The Keane Edge by Brendan Patrick Keane
Celts Take Manhattan
Posted on Sunday, January 31, 2010 at 12:40 PM
- Exorcism of my inner Peter King
- Gas question: why give Ireland's enormous wealth away? the Norweigan alternative
- Bashing the Irish -- a break neck run down on Ireland's history of betrayal
- Stephen Fry to appear on Gaelic soap opera Ros na Rún
- Stolkholm Syndrome infects Dublin
Ireland was well represented at the big party the Bretons threw at Connolly's in Times Square last night. Pictured there to the left is Tony DeMarco, New York City's premier fiddler and one of the great masters of Irish traditional music. He will be a judge at the prestigious Fiddler of Dooney festival in Sligo this coming October. While his regular Sunday night performance at the 11th Street Bar in the East Village, is a cherished weekly listening event for lovers of Irish fiddle.

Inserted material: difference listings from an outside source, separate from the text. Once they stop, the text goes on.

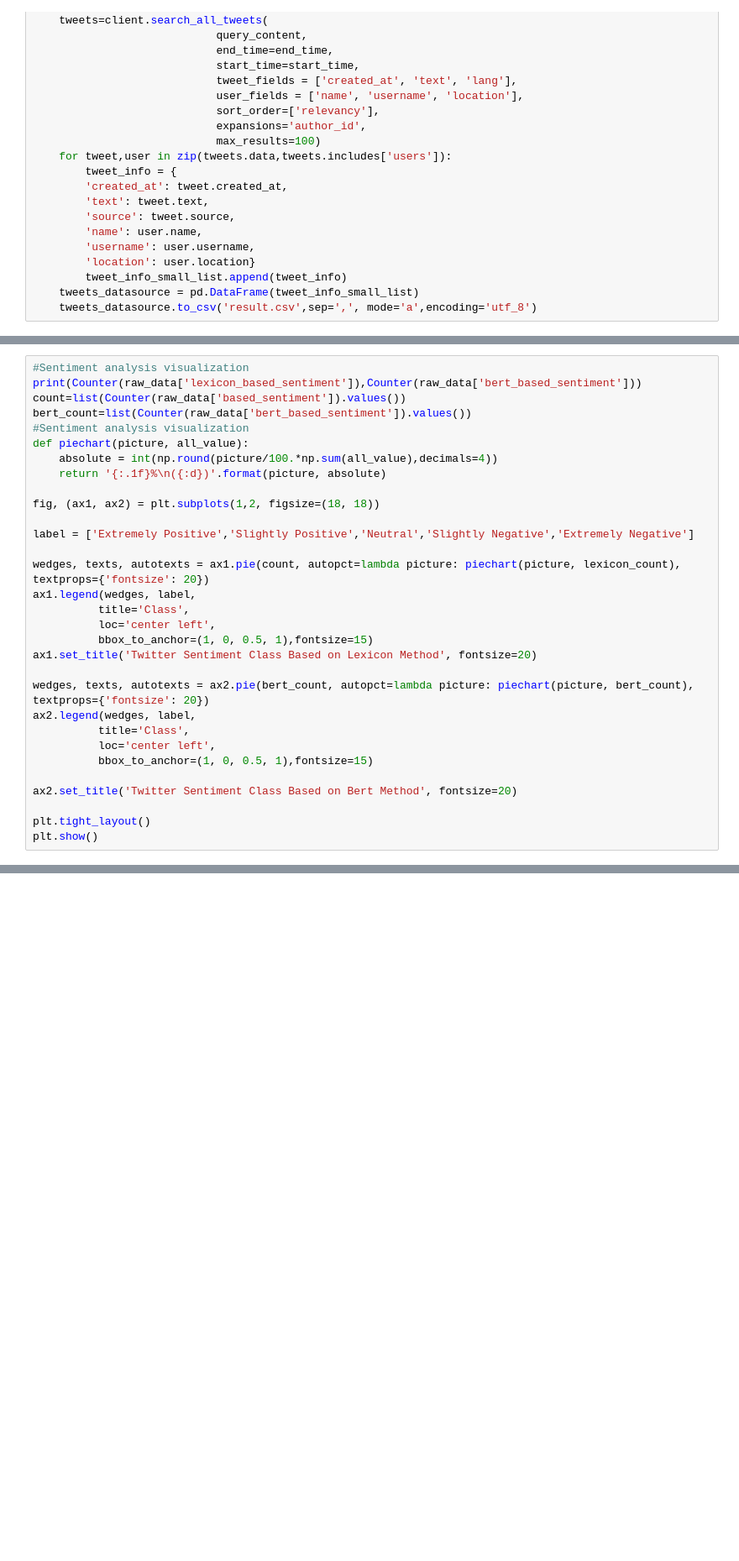
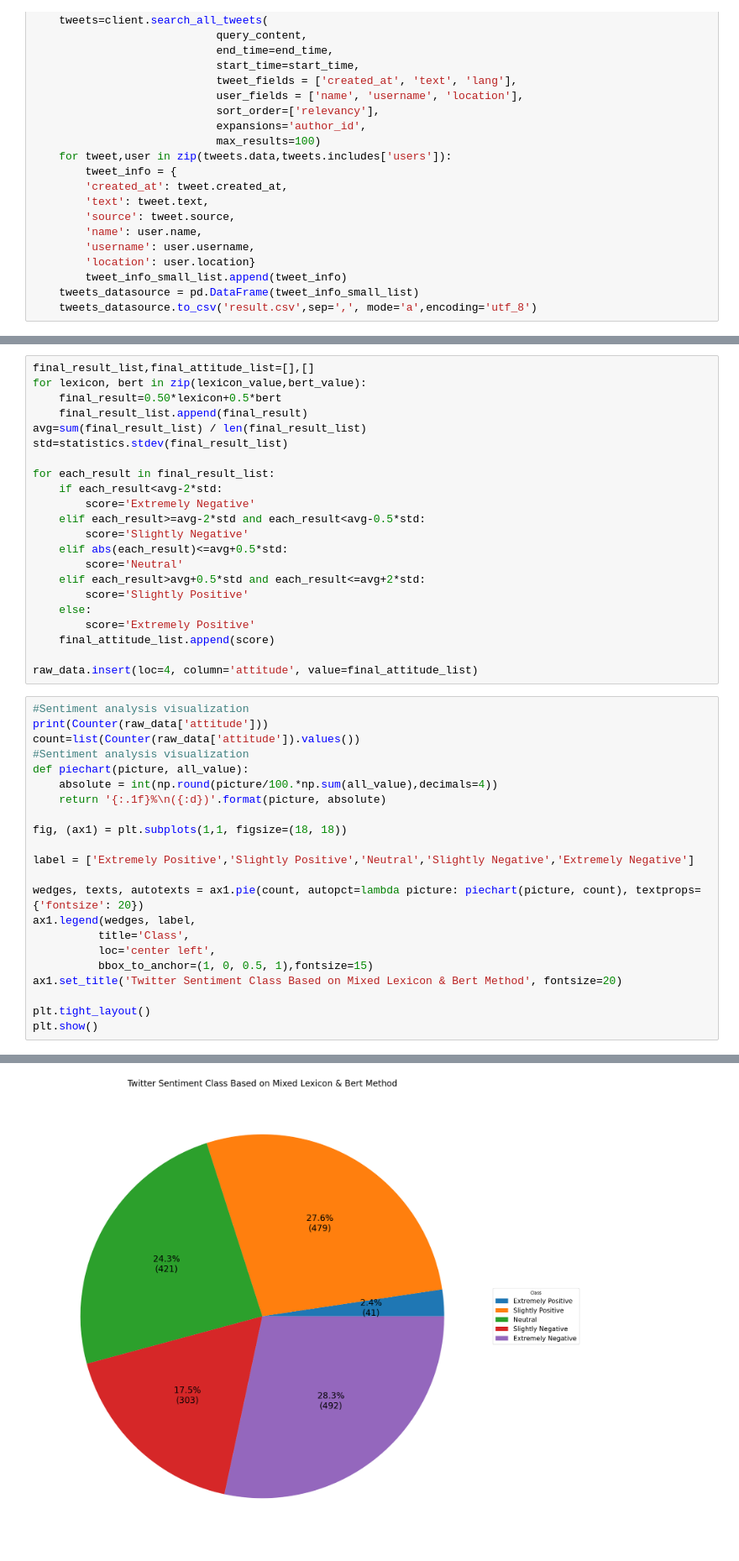
Before and after one commit to KaiyeYang-git/KaiyeYang-git-Sentimental-Analysis-and-Machine-Learning-on-Twitter-about-Car-Purchase-UK, a Jupyter notebook: Ipynb Files/Sentimental Analysis on Car Purchase during Covid UK.ipynb, the cells around one changed output, grey strips where cells are left out. Shown: that part at 84% size. Drawn from its saved outputs; the diff is of its cells as text; blank space fills up the shorter version.

```diff
--- a/Ipynb Files/Sentimental Analysis on Car Purchase during Covid UK.ipynb
+++ b/Ipynb Files/Sentimental Analysis on Car Purchase during Covid UK.ipynb
@@ -780,31 +527,45 @@ raw_data.insert(loc=11, column='bert_based_sentiment', value=balancer())
+# %%
+final_result_list,final_attitude_list=[],[]
+for lexicon, bert in zip(lexicon_value,bert_value):
+    final_result=0.50*lexicon+0.5*bert
+    final_result_list.append(final_result)
+avg=sum(final_result_list) / len(final_result_list)
+std=statistics.stdev(final_result_list)
+
+for each_result in final_result_list:
+    if each_result<avg-2*std:
+        score='Extremely Negative'
+    elif each_result>=avg-2*std and each_result<avg-0.5*std:
+        score='Slightly Negative'
+    elif abs(each_result)<=avg+0.5*std:
+        score='Neutral'
+    elif each_result>avg+0.5*std and each_result<=avg+2*std:
+        score='Slightly Positive'
+    else:
+        score='Extremely Positive'
+    final_attitude_list.append(score)
+
+raw_data.insert(loc=4, column='attitude', value=final_attitude_list)
 # %%
 #Sentiment analysis visualization
-print(Counter(raw_data['lexicon_based_sentiment']),Counter(raw_data['bert_based_sentiment']))
-count=list(Counter(raw_data['based_sentiment']).values())
-bert_count=list(Counter(raw_data['bert_based_sentiment']).values())
+print(Counter(raw_data['attitude']))
+count=list(Counter(raw_data['attitude']).values())
 #Sentiment analysis visualization
 def piechart(picture, all_value):
     absolute = int(np.round(picture/100.*np.sum(all_value),decimals=4))
     return '{:.1f}%\n({:d})'.format(picture, absolute)
 
-fig, (ax1, ax2) = plt.subplots(1,2, figsize=(18, 18))
+fig, (ax1) = plt.subplots(1,1, figsize=(18, 18))
 
 label = ['Extremely Positive','Slightly Positive','Neutral','Slightly Negative','Extremely Negative']
 
-wedges, texts, autotexts = ax1.pie(count, autopct=lambda picture: piechart(picture, lexicon_count), textprops={'fontsize': 20})
+wedges, texts, autotexts = ax1.pie(count, autopct=lambda picture: piechart(picture, count), textprops={'fontsize': 20})
 ax1.legend(wedges, label,
           title='Class',
           loc='center left',
           bbox_to_anchor=(1, 0, 0.5, 1),fontsize=15)
-ax1.set_title('Twitter Sentiment Class Based on Lexicon Method', fontsize=20)
-
-wedges, texts, autotexts = ax2.pie(bert_count, autopct=lambda picture: piechart(picture, bert_count), textprops={'fontsize': 20})
-ax2.legend(wedges, label,
-          title='Class',
-          loc='center left',
-          bbox_to_anchor=(1, 0, 0.5, 1),fontsize=15)
-
-ax2.set_title('Twitter Sentiment Class Based on Bert Method', fontsize=20)
+ax1.set_title('Twitter Sentiment Class Based on Mixed Lexicon & Bert Method', fontsize=20)
 
 plt.tight_layout()
 plt.show()
+# %% [output]
@@ -811,2 +573,3 @@ plt.show()
+[figure, added]
 # %%
 #Create dictionary and corpus through gram-making techniques
```
Also changed, not shown: parts of 17 cells of this notebook, 6 other files.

Last night's performance at the Interceltic Fest Noz was a celebration of the music, dance, and culture of Brittany, Wales, Galicia, Cornwall, Mann, Ireland, Scotland and Wales by scores of artists. These nations share history, languages, and feeling that made the jam-packed event strangely beautiful.
The Bretons of New York have an organization called BZH NY and a reputation for throwing great events. So to usher in Imbolc, they invited friends from across the Celtic lands to celebrate in our various manifestations.
Imbolc is associated in Ireland and Scotland with Bríd the mythological woman whose nineteen nuns tend the eternal fire at Cill Dara. The sacred fire is associated with Uisneach, the omphalos or spiritual bellybutton of Ireland-as-goddess, and it was there that Bríd is said to have taken the veil. Imbolc is one of four seasonal holidays in the Celtic world with Halloween (Samhain), Bealtaine and Lughnasadh.
On Imbolc the goddess in the form of winter--cailleach--gathers kindling for the great fire that will become the Spring. On Mann, she is called Caillagh ny Groamagh, and she is imagined as a great bird who gathers the fire sticks in her beak.
The Celtic seasonal holidays fall in between the solstices and equinoxes, and use ceremony to help people think about coming seasonal change half way between a solstice and equinox, giving the year four "cardinal points" and four "ordinal points." You can read more about the Celtic calendar here.
Money raised by silent auction for art sold last night will be donated to Action Against Hunger and its Relief Efforts in Haiti.